Sevilla however were promoted at the end of 2001 and came once again to top flight Spanish football in the 02-03 season, finishing 8th in the table. From here on, Sevilla began a steady ascendency in the table finishing 3rd in the 06-07 season. The Andalusians play slick free flowing football, and are known as a unit rather than individual talents. Sevilla’s resurrection began with the hiring of coach Juande Ramos in 2005. In 2005, Sevilla won the UEFA Cup, trumped the then European Champions Barcelona to win the 06-07 UEFA Super Cup and successfully defended its UEFA Cup title against Espanyol in an all Spanish final in 06-07. Sevilla qualified for the 07-08 edition of UCL, but couldn’t get past the first knockout round. They however managed to secure a place in the 09-10 UCL by finishing 3rd in the table in the 08-09 season.
The 07-08 season was dominated from the outset by Real Madrid and they went on to finish as runaway group leaders with a 12 point lead. Barcelona held on to 2nd place for most of the season, but crashed out terribly at the season’s close allowing even Villareal to finish 10 points ahead of them.
Like Sevilla, even Villareal played the 99-00 edition of Liga in Segunda but secured promotion for next year finishing inside the top 10 in 00-01 in the Primera Liga. In the next 2 seasons Villareal battled relegation and finished just above the drop zone. In 03-04 Villareal reached the semi finals of the UEFA Cup, followed immediately by a quarter final crash-out in the 04-05 edition of the UEFA Cup. Manuel Pellegrini’s hiring as the coach in 2004 turned the team’s fortune. Villareal finished 3rd in the 04-05 season qualifying for the 05-06 UCL. Villareal topped the group in Europe, a group which consisted of European veterans like Manchester United, holding out Man Utd to a 0-0 draw over 2 legs. They knocked out Internationazale Milan in the quarter finals, but narrowly lost out to Arsenal in the semi-finals. However, they earned a lot of praise during that season as an European newbie which played slick, attacking football and was not afraid to take the game to the big teams. The Yellow Submarine as Villareal are referred to, again drew Arsenal in the 08-09 season. They drew the 1st leg but lost the 2nd leg 3-0 to Arsenal.
…Spanish football has always emphasized on creativity over mundane strategies. It is this creativity which when nurtured properly gave rise to these so called Dark Horses. Spanish teams, as a rule, can boast of a strong youth foundation in all their teams. Combined with this youth foundation, shrewd signings of players with potential has enabled some teams over the year to churn out extraordinary results with what seemingly looks like an average squad of players.
The question that now arises is that with so much apparent talent, why do these so called dark horses find it hard to turn into unicorns, those elusive, mythical leaders of horses? Why does the Liga still seemingly look like a 2 horse race to people?
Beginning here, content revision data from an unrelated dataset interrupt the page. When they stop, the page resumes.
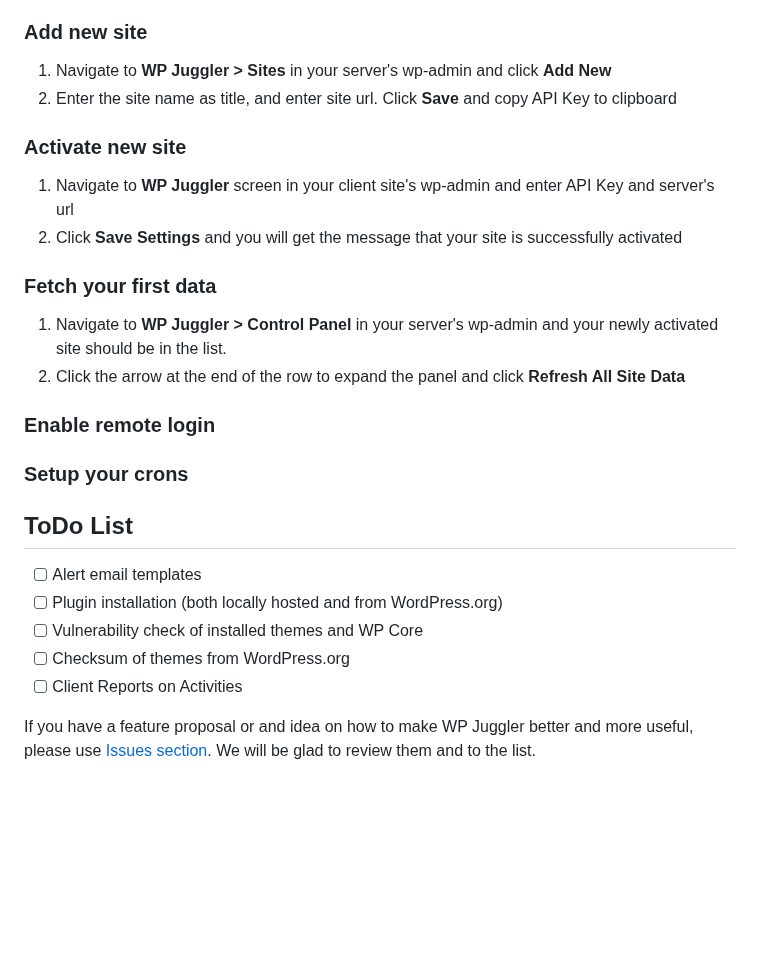
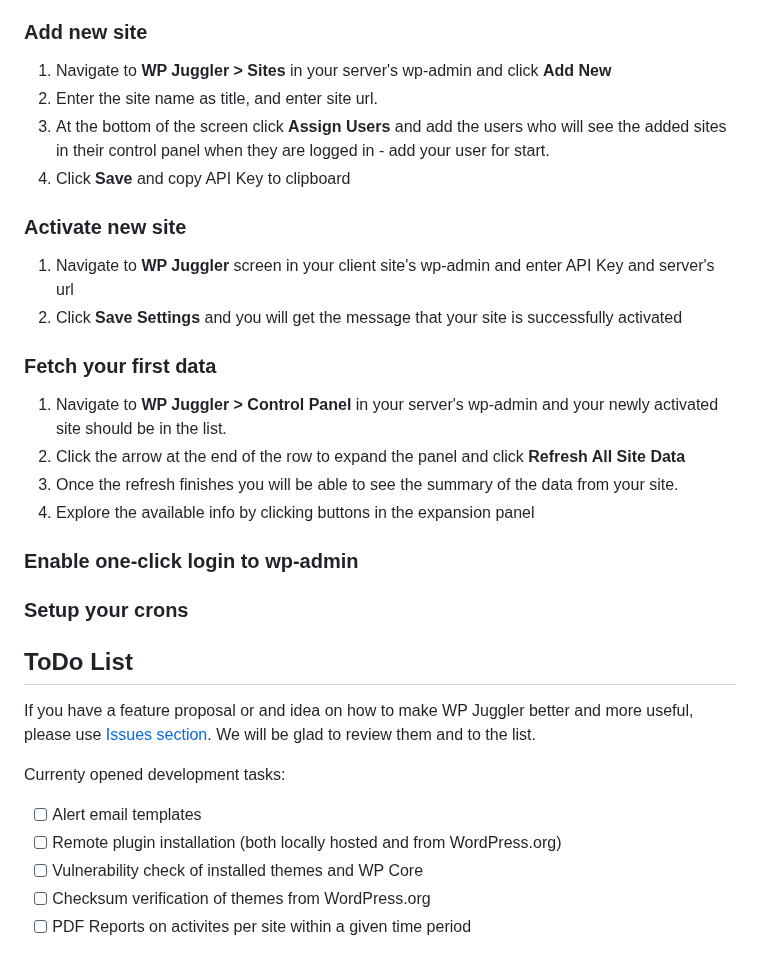
Before and after one commit to boldthemes/wp-juggler-server, a Markdown page: README.md, the part around the change. Rendered like a GitHub page; blank space fills up the shorter version.

```diff
--- a/README.md
+++ b/README.md
@@ -63,7 +63,9 @@ You can setup your WP Juggler Network in three simple steps:
 
 ### Add new site ###
 1. Navigate to **WP Juggler > Sites** in your server's wp-admin and click **Add New**
-2. Enter the site name as title, and enter site url. Click **Save** and copy API Key to clipboard
+2. Enter the site name as title, and enter site url.
+3. At the bottom of the screen click **Assign Users** and add the users who will see the added sites in their control panel when they are logged in - add your user for start.
+4. Click **Save** and copy API Key to clipboard
 
 ### Activate new site ###
 1. Navigate to **WP Juggler** screen in your client site's wp-admin and enter API Key and server's url
@@ -72,17 +74,21 @@ You can setup your WP Juggler Network in three simple steps:
 ### Fetch your first data ###
 1. Navigate to  **WP Juggler > Control Panel** in your server's wp-admin and your newly activated site should be in the list.
 2. Click the arrow at the end of the row to expand the panel and click **Refresh All Site Data**
+3. Once the refresh finishes you will be able to see the summary of the data from your site.
+4. Explore the available info by clicking buttons in the expansion panel
 
-### Enable remote login ###
+### Enable one-click login to wp-admin ###
 
 ### Setup your crons ###
 
 ## ToDo List ##
 
+If you have a feature proposal or and idea on how to make WP Juggler better and more useful, please use [Issues section](https://github.com/boldthemes/wp-juggler-server/issues). We will be glad to review them and to the list.
+
+Currenty opened development tasks:
+
 - [ ] Alert email templates
-- [ ] Plugin installation (both locally hosted and from WordPress.org)
+- [ ] Remote plugin installation (both locally hosted and from WordPress.org)
 - [ ] Vulnerability check of installed themes and WP Core
-- [ ] Checksum of themes from WordPress.org
-- [ ] Client Reports on Activities
-
-If you have a feature proposal or and idea on how to make WP Juggler better and more useful, please use [Issues section](https://github.com/boldthemes/wp-juggler-server/issues). We will be glad to review them and to the list.
+- [ ] Checksum verification of themes from WordPress.org
+- [ ] PDF Reports on activites per site within a given time period
```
I would like to know your views regarding these questions which I would compile to prepare the Part II of this article which deals with why these dark horses don’t turn into unicorn and what steps need to be taken to rectify this error.